## Exercise instructions:
Could you filter the records below and keep only the lines with the word "value"?

BEGIN

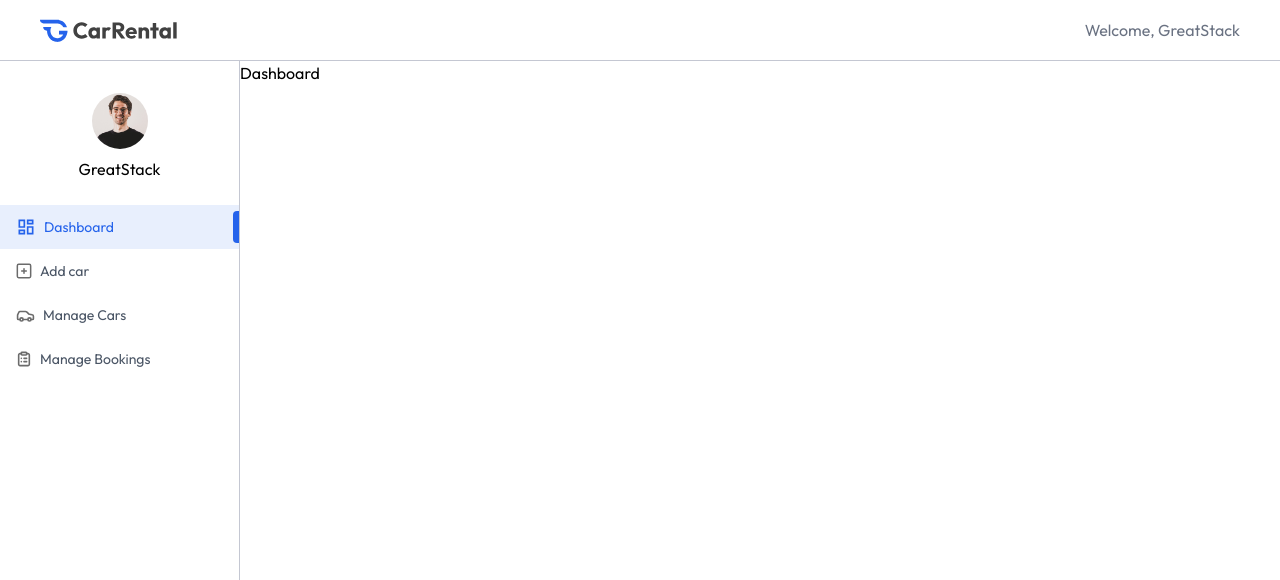
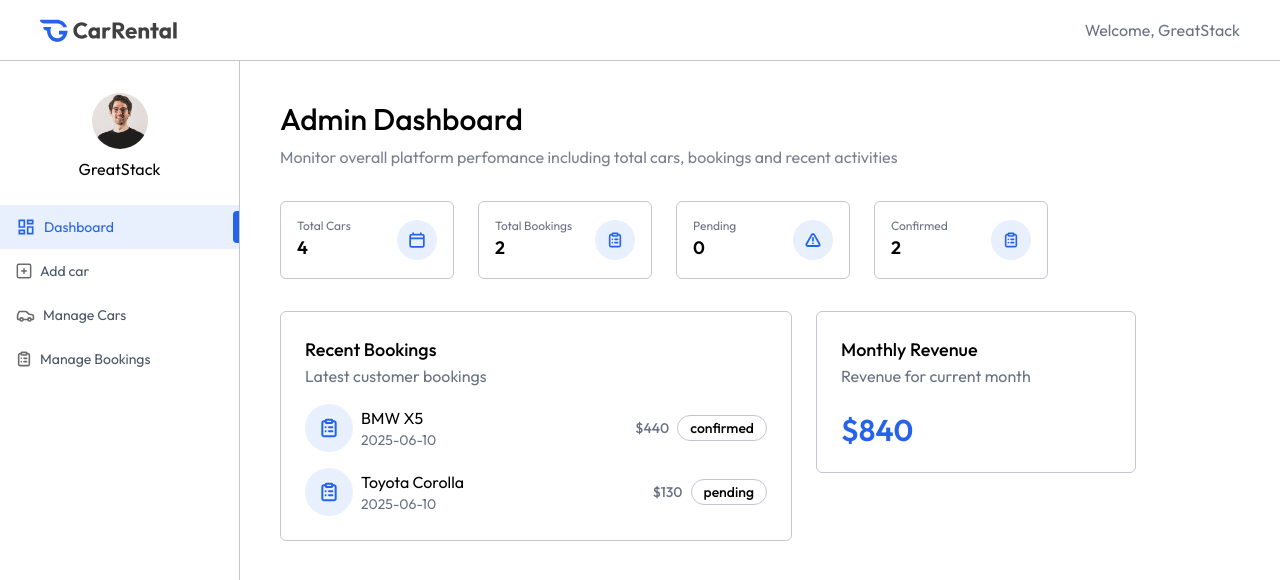
Before and after one commit to DanielEsLoH/client, a React (Vite) app: page /owner in a window 1280 px wide. Shown: the top 580 px of the page. Built offline with nearby package versions, Linux system fonts and the light colour scheme.

Commit message:
feat(owner): create owner dashboard

```diff
--- a/src/components/owner/Title.jsx
+++ b/src/components/owner/Title.jsx
@@ -1,11 +1,11 @@
 import React from "react";
 
-const Title = ({ title, subtitle }) => {
+const Title = ({ title, subTitle }) => {
   return (
     <>
       <h1 className="font-medium text-3xl">{title}</h1>
       <p className="text-sm md:text-base text-gray-500/90 mt-2 max-w-156">
-        {subtitle}
+        {subTitle}
       </p>
     </>
   );
--- a/src/pages/owner/Dashboard.jsx
+++ b/src/pages/owner/Dashboard.jsx
@@ -1,9 +1,113 @@
-import React from 'react'
+import { useEffect, useState } from "react";
+import { assets, dummyDashboardData } from "../../assets/assets";
+import Title from "../../components/owner/Title";
 
 const Dashboard = () => {
+  const currency = import.meta.env.VITE_CURRENCY
+
+  const [data, setData] = useState({
+    totalCars: 0,
+    totalBookings: 0,
+    pendingBookings: 0,
+    completedBookings: 0,
+    recentBookings: [],
+    monthlyRevenue: 0,
+  });
+
+  const dashboardCards = [
+    {
+      title: "Total Cars",
+      value: data.totalCars,
+      icon: assets.calendar_icon_colored,
+    },
+    {
+      title: "Total Bookings",
+      value: data.totalBookings,
+      icon: assets.listIconColored,
+    },
+    {
+      title: "Pending",
+      value: data.pendingBookings,
+      icon: assets.cautionIconColored,
+    },
+    {
+      title: "Confirmed",
+      value: data.completedBookings,
+      icon: assets.listIconColored,
+    },
+  ];
+
+  useEffect(() => {
+    setData(dummyDashboardData);
+  }, []);
+
   return (
-    <div>Dashboard</div>
-  )
-}
+    <div className="px-4 pt-10 md:px-10 flex-1">
+      <Title
+        title="Admin Dashboard"
+        subTitle="Monitor overall platform perfomance including total cars, bookings and recent activities"
+      />
 
-export default Dashboard
+      <div className="grid sm:grid-cols-2 md:grid-cols-3 lg:grid-cols-4 gap-6 my-8 max-w-3xl">
+        {dashboardCards.map((card, index) => (
+          <div
+            key={index}
+            className="flex gap-2 items-center justify-between p-4 rounded-md border border-borderColor"
+          >
+            <div>
+              <h1 className="text-xs text-gray-500">{card.title}</h1>
+              <p className="text-lg font-semibold">{card.value}</p>
+            </div>
+            <div className="flex items-center justify-center w-10 h-10 rounded-full bg-primary/10">
+              <img src={card.icon} alt="" className="h-4 w-4" />
+            </div>
+          </div>
+        ))}
+      </div>
+
+      <div className="flex flex-wrap items-start gap-6 mb-8 w-full">
+        {/* Recent Bookings */}
+        <div className="p-4 md:p-6 border border-borderColor rounded-md max-w-lg w-full">
+          <h1 className="text-lg font-medium">Recent Bookings</h1>
+          <p className="text-gray-500">Latest customer bookings</p>
+          {data.recentBookings.map((booking, index) => (
+            <div key={index} className="mt-4 flex items-center justify-between">
+              <div className="flex items-center gap-2">
+                <div className="hidden md:flex items-center justify-center w-12 h-12 rounded-full bg-primary/10">
+                  <img
+                    src={assets.listIconColored}
+                    alt=""
+                    className="h-5 w-5"
+                  />
+                </div>
+                <div>
+                  <p>
+                    {booking.car.brand} {booking.car.model}
+                  </p>
+                  <p className="text-sm text-gray-500">
+                    {booking.createdAt.split("T")[0]}
+                  </p>
+                </div>
+              </div>
+              <div className="flex items-center gap-2 font-medium">
+                <p className="text-sm text-gray-500">{currency}{booking.price}</p>
+                <p className="px-3 py-0.5 border border-borderColor rounded-full text-sm">
+                  {booking.status}
+                </p>
+              </div>
+            </div>
+          ))}
+        </div>
+
+        {/* Monthly Revenue */}
+        <div className="p-4 md:p-6 mb-6 border border-borderColor rounded-md w-full md:max-w-xs">
+          <h1 className="text-lg font-medium">Monthly Revenue</h1>
+          <p className="text-gray-500">Revenue for current month</p>
+          <p className="text-3xl mt-6 font-semibold text-primary">{currency}{data.monthlyRevenue}</p>
+        </div>
+      </div>
+    </div>
+  );
+};
+
+export default Dashboard;
```
Also changed, not shown: src/components/Title.jsx (+7 -7 lines).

END

## Answer to this task:
+      value: data.totalCars,
+      value: data.totalBookings,
+      value: data.pendingBookings,
+      value: data.completedBookings,
+              <p className="text-lg font-semibold">{card.value}</p>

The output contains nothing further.